Dry Lines and Long Leaders – Part 2 – Fishing Rainbow Trout in the Shallows
My favorite fly fishing technique in the late summer/ early fall is performed with a dry line and long leader in rather shallow water using a tiny “hyalella shrimp“.
The onset of cooler weather triggers the fish to start their pre-winter gorge. Hyalella shrimp are plentiful in marl bottoms and along the shallow weed beds. In many of the Kamloops lakes you will find fish cruising in as shallow as 2 feet of water, adding “sight fishing” to dramatically intensify the experience. A good pair of polaroid glasses come in real handy too!
I don’t know why the long leader makes a difference but it does. We tie our own 20′ to 24′ fluorocarbon tapered leaders. The fish cruise through, sometimes in schools, sometimes by themselves, picking their way along the bottom, sucking up the tiny shrimp by the hundreds.
The retrieve is probably the most important. Without using a strike indicator, just cast alongside the weed bed (or to the fish if you see them), letting the shrimp settle to the bottom. Gently tighten the line so that it straightens. With the patience of hanging a chironimid, slowly retrieve the shrimp. Let it settle occasionally and continue to retrieve. Vary the speeds from extremely slow to short, light, 2 inch bursts. If you are casting over the weeds you will have to adjust your speed accordingly to prevent a hang-up.The flies are so small that they move along quite well over the weeds as long as you keep the fly moving.
Hyalella shrimp are a food staple for rainbow trout, particularly in the fall as they flourish in the marl or in weed beds. A few times my fishing buddy K.J. and I have actually seen fish that have committed involuntary suicide pursuing a vein of shrimp in the marl. What appears to happen to them is they chase the shrimp as they retreat into the marl eventually getting their heads stuck in the marl. If the marl goes past a portion of the gill plate, the fish get stuck, like on a barbed hook, and can’t back out. They then smother to death. It’s a rare event to see.
Here are a list of lakes that I like to sight fish with hyalella shrimp in shallow marl in the Kamloops Area. These lakes all have white bottomed marl (except Bleeker)
Peter Hope – Huge marl flats all around the lake
Roche Lake – the south end and south east islands
Black Lake- near Roche Lake – fabulous structure around the lake
Hosli Lake – near Roche – need a 4×4 here if the road is wet or muddy. The mid-lake shoal by the rocks is also known for it’s fabulous sedge hatches in June and July.

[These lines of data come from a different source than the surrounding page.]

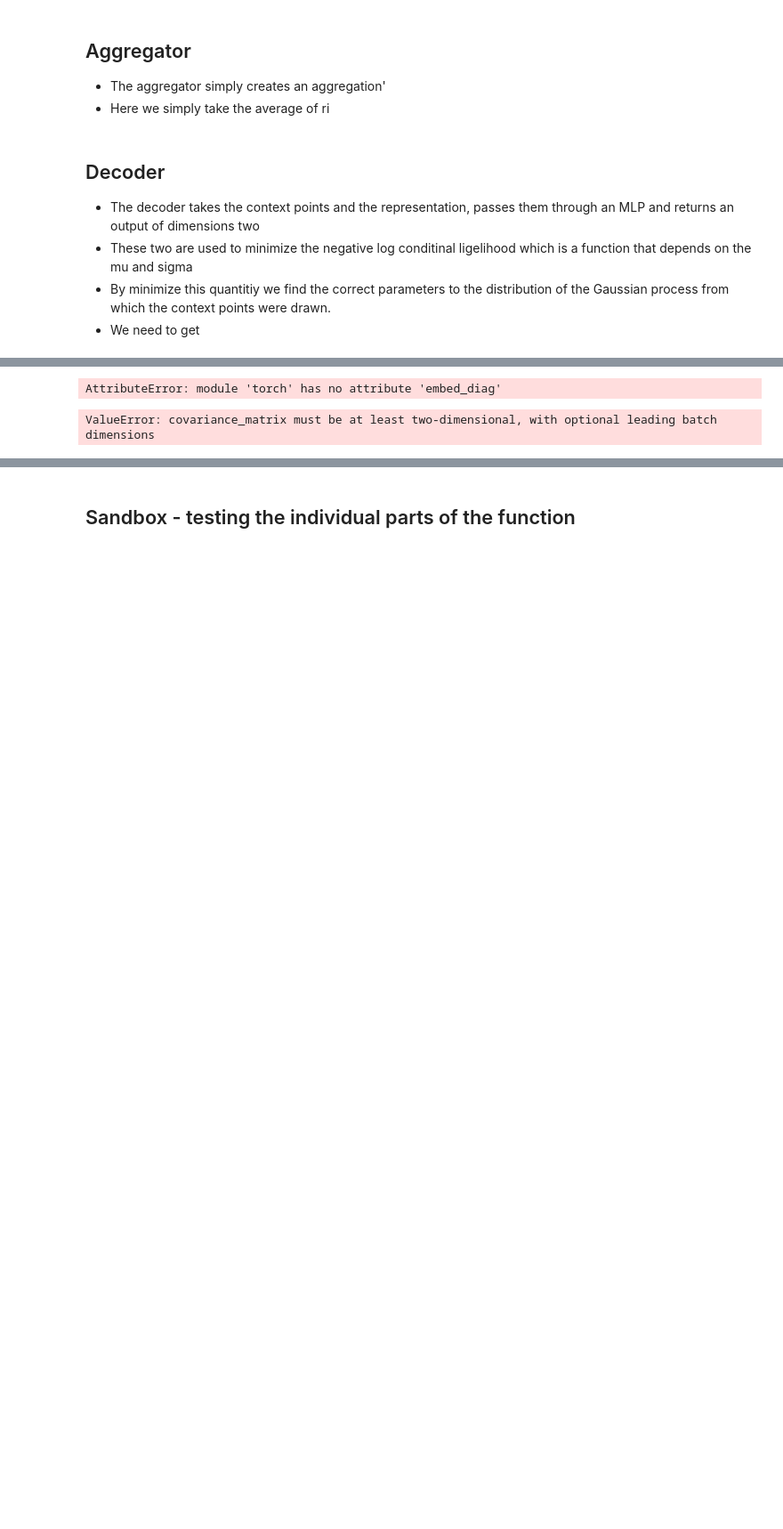
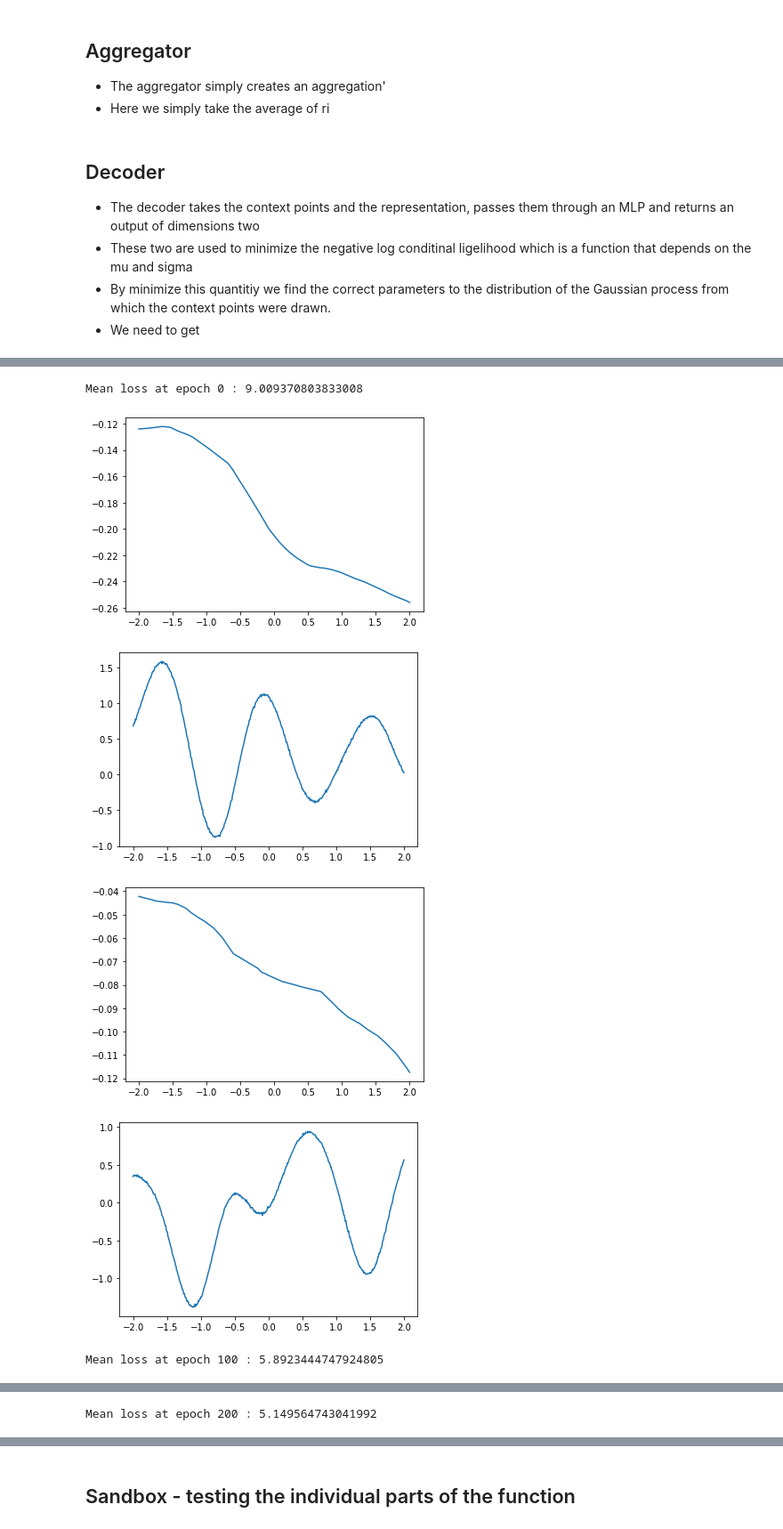
Before and after one commit to fredchettouh/neural-processes, a Jupyter notebook: code/conditional_neural_process_pytorch_v2.ipynb, the cells around one changed output, grey strips where cells are left out. Shown at 89% size. Saved outputs shown, nothing was run; the diff lists cells and outputs as text; code cells hidden in the pictures; blank space fills up the shorter version.

Commit message:
commit to share with vm

```diff
--- a/code/conditional_neural_process_pytorch_v2.ipynb
+++ b/code/conditional_neural_process_pytorch_v2.ipynb
@@ -65,0 +98,8 @@ one_d_dataloader = data.DataLoader(one_d_dataset,batch_size=64)
+# %%
+TRAIN_SHARE = 0.999
+TRAIN_LEN = int(x_values.shape[0]*TRAIN_SHARE)
+# %%
+traindata = data.TensorDataset(x_values[:TRAIN_LEN], func_x[:TRAIN_LEN])
+trainloader = data.DataLoader(traindata, batch_size=10)
+validata = data.TensorDataset(x_values[TRAIN_LEN:], func_x[TRAIN_LEN:])
+valiloader = data.DataLoader(validata, batch_size=1)
@@ -400,8 +671,27 @@ MultivariateNormal(loc: torch.Size([64, 39]), covariance_matrix: torch.Size([64,
-# %%
-torch.embed_diag(sigma_t)
-# %% [output]
-AttributeError: module 'torch' has no attribute 'embed_diag'
-# %%
-MultivariateNormal(loc=mut,covariance_matrix=sigma_t)
-# %% [output]
-ValueError: covariance_matrix must be at least two-dimensional, with optional leading batch dimensions
+# %%
+### configuration from the paper implementation
+ENCODER_HIDDEN_DIMS = [128,128,128]
+ENCODER_OUT_DIMS = 128
+DECODER_HIDDEN_DIMS = [128,128]
+DECODER_OUT_DIMS = 2
+LEARNING_RATE = 0.001
+MAX_CONTXT_POINTS = 5
+MIN_CONTXT = 2
+MAX_TARGET_POINTS = 10
+N_EPOCHS = 10000
+N_RANGE = 500
+DIM_X = 1
+DIM_Y = 1
+# %%
+trainer = Trainer(N_EPOCHS,
+                  LEARNING_RATE,
+                  MAX_TARGET_POINTS,
+                  MAX_CONTXT_POINTS,
+                  MIN_CONTXT,
+                  N_RANGE,
+                  DIM_X,
+                  DIM_Y,
+                  ENCODER_OUT_DIMS,
+                  DECODER_OUT_DIMS,
+                  ENCODER_HIDDEN_DIMS,
+                  DECODER_HIDDEN_DIMS)
@@ -407,0 +702,9 @@ ValueError: covariance_matrix must be at least two-dimensional, with optional le
+# %%
+l= trainer.run_training(trainloader,valiloader)
+# %% [output]
+Mean loss at epoch 0 : 9.009370803833008
+[figure, added]
+[figure, added]
+[figure, added]
+[figure, added]
+Mean loss at epoch 100 : 5.8923444747924805
@@ -407,0 +715 @@ ValueError: covariance_matrix must be at least two-dimensional, with optional le
+Mean loss at epoch 200 : 5.149564743041992
```
Also changed, not shown: parts of 18 cells of this notebook, 6 other files.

Bleeker Lake – near Roche Lake
Community Lake – extensive flats along shoreline and around the islands
…and many more.
Occasionally, when you are fishing large marl flats like at: Peter Hope lake, Roche Lake and even Community Lake, there is a possibility that you may see what I am talking about. My friend KJ and I have found a few 4-5lb fish dead, tail up and head buried, over the last couple of years. It’s eerie to look at.

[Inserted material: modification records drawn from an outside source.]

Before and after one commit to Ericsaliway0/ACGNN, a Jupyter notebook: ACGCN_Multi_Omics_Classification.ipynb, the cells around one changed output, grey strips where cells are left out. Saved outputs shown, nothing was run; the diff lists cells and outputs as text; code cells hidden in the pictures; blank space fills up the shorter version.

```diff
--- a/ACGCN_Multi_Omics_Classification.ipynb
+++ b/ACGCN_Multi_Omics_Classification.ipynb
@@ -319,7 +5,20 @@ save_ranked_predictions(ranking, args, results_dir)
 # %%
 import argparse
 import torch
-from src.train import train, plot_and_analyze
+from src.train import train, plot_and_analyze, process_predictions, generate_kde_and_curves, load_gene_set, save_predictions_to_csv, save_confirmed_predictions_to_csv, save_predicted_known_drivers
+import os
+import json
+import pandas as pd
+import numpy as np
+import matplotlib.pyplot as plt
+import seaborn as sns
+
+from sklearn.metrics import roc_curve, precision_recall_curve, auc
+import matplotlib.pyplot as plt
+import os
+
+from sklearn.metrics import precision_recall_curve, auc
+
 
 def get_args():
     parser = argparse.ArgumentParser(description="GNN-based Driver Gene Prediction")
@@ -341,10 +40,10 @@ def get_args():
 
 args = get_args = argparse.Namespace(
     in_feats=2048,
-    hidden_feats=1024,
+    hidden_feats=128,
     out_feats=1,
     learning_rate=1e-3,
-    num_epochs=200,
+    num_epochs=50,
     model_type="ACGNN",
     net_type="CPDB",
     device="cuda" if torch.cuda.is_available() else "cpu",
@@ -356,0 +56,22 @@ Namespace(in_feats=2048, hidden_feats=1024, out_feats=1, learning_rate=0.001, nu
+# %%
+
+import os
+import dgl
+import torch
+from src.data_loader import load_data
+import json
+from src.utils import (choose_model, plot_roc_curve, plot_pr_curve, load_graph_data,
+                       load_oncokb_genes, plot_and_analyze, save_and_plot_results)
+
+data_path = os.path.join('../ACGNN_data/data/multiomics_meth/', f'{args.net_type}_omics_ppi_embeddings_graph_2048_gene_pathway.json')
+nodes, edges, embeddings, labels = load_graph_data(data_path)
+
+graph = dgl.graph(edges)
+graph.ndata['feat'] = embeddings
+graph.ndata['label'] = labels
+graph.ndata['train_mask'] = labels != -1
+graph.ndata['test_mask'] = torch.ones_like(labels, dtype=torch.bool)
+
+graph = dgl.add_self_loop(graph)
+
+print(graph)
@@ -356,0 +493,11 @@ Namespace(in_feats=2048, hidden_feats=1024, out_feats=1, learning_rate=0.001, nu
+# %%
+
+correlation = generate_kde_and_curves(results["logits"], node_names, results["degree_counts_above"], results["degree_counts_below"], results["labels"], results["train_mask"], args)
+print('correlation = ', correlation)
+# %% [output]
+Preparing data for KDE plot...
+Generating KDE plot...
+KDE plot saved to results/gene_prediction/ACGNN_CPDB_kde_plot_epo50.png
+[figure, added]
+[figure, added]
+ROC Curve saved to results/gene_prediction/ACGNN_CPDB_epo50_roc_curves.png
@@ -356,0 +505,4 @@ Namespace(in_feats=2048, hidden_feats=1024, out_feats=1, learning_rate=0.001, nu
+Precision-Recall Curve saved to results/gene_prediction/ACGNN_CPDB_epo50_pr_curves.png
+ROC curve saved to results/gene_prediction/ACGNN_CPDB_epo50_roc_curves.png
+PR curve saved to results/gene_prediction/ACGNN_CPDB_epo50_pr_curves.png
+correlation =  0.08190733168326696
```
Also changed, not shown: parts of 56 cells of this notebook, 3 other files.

Be prepared for a crazy fight, especially when the fish are over 20 inches and in the shallow water. The lack of depth takes the vertical dimension away from the fish so the run horizontally, frequently in multiple circles around the boat. My personal record count is 6 complete circle tows before I landed the fish.
Hyalella shrimp have a full range of natural colours with varying degrees of natural shades. Try light beige to brown, light mint green to olive dark green or even gray or orange patterned shrimp. The late Jack Shaw(legendary fly tyer and fly fisherman) tied an “opalescent shrimp” and used it with great success. His pattern is vividly illustrated in the new book by his old friend Ralph Shaw, titled “The Pleasure of His Company”. (see below) Best Fishing gear reviews

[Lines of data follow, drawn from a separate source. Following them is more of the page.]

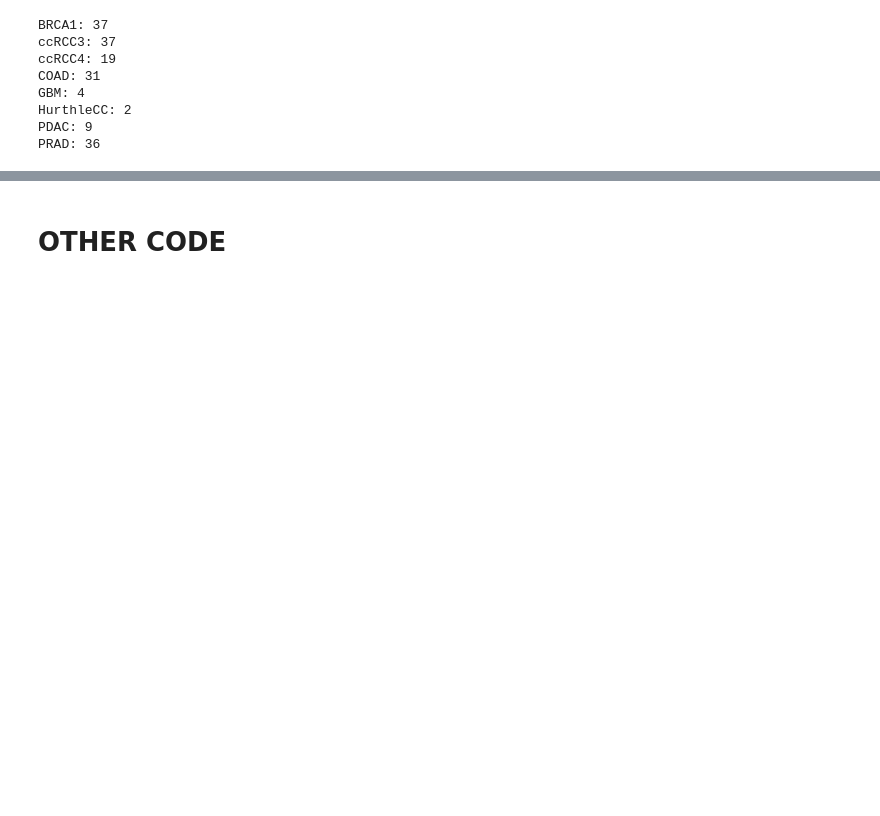
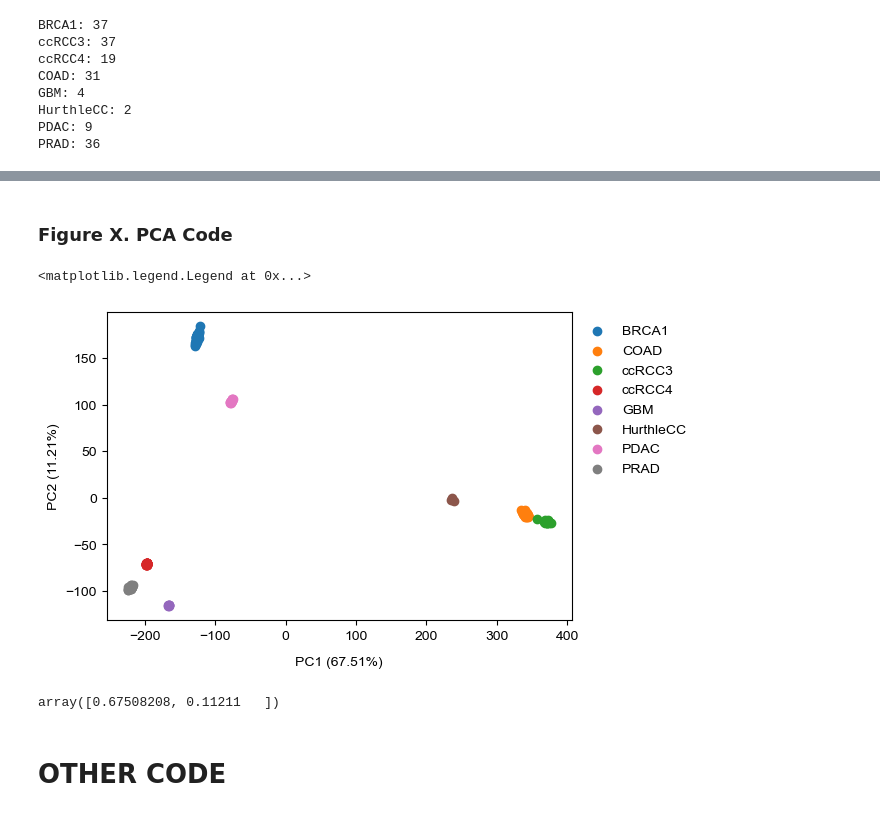
Before and after one commit to alfonsomiguelcruz/metabodgd, a Jupyter notebook: 02 - Training.ipynb, the cells around one changed output, grey strips where cells are left out. Cells and saved outputs as stored; diff of their text form; code cells hidden in the pictures; blank space fills up the shorter version.

```diff
--- a/02 - Training.ipynb
+++ b/02 - Training.ipynb
@@ -207,2 +209,33 @@ history
+# %% [markdown]
+### Figure X. PCA Code
+# %%
+from sklearn.decomposition import PCA
+pca = PCA(n_components=2)
+pca_fit = pca.fit_transform(df_log.to_numpy())
+
+fig, ax = plt.subplots(figsize=(6,4))
+### ALL
+ax.scatter(pca_fit[0:47,0]   , pca_fit[0:47,1]   , label='BRCA1'    )
+ax.scatter(pca_fit[47:94,0]  , pca_fit[47:94,1]  , label='COAD'     )
+ax.scatter(pca_fit[94:118,0]  , pca_fit[94:118,1]  , label='ccRCC3' )
+ax.scatter(pca_fit[118:157,0] , pca_fit[118:157,1] , label='ccRCC4' )
+ax.scatter(pca_fit[157:163,0], pca_fit[157:163,1], label='GBM'      )
+ax.scatter(pca_fit[163:166,0], pca_fit[163:166,1], label='HurthleCC')
+ax.scatter(pca_fit[166:178,0], pca_fit[166:178,1], label='PDAC'     )
+ax.scatter(pca_fit[178:224,0], pca_fit[178:224,1], label='PRAD'     )
+
+
+ax.set_xlabel(f'PC1 ({(pca.explained_variance_ratio_[0] * 100):.2f}%)', labelpad=10)
+ax.set_ylabel(f'PC2 ({(pca.explained_variance_ratio_[1] * 100):.2f}%)')
+# ax.set_xlabel('UMAP D1')
+# ax.set_ylabel('UMAP D2')
+ax.legend(bbox_to_anchor=(1.275, 1),loc='upper right', fancybox=False, framealpha=0.0)
+# %% [output]
+<matplotlib.legend.Legend at 0x...>
+[figure, added]
+# %%
+pca.explained_variance_ratio_
+# %% [output]
+array([0.67508208, 0.11211   ])
 # %% [markdown]
 # OTHER CODE
```
Also changed, not shown: parts of 20 cells of this notebook, 3 other files.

Tiemco scud hooks-2487 and Mustad-3906B #12, #14 and #16 seem to work best for me. Body material is usually natural or synthetic dubbing or ostrich feather strands. Occasionally I will put a tiny glass bead head on the size #12’s but I rarely pull a back on them… I usually just trim the material short on the top side of the hook and apply some gloss. A fine rib (clear, red, gold or silver) is acceptable but not necessary.
Another note… rainbow trout will cruise these marl shoals and weedbeds all day however they appear to be most active in low light conditions (overcast) or when the sun is in a low position… 2 hours before sunset or within 2 hours after sunrise.
It takes a lot of patience, even for experienced fishermen to master this technique but when you do, you will be well rewarded and forever smitten.
Dave Ouellette worked with Ducks Unlimited Canada in the British Columbia interior for 11 years and had a virtual run on some of the best fly fishing lakes in BC. While constructing over 200 conservation wetland segments in southern /south-central BC, Dave managed to fish almost as many lakes and streams in his travels. Now, as an avid fly fisherman, Dave spends most of his ice free seasons devoting intense research and development days to the rainbow trout of the Kamloops area lakes.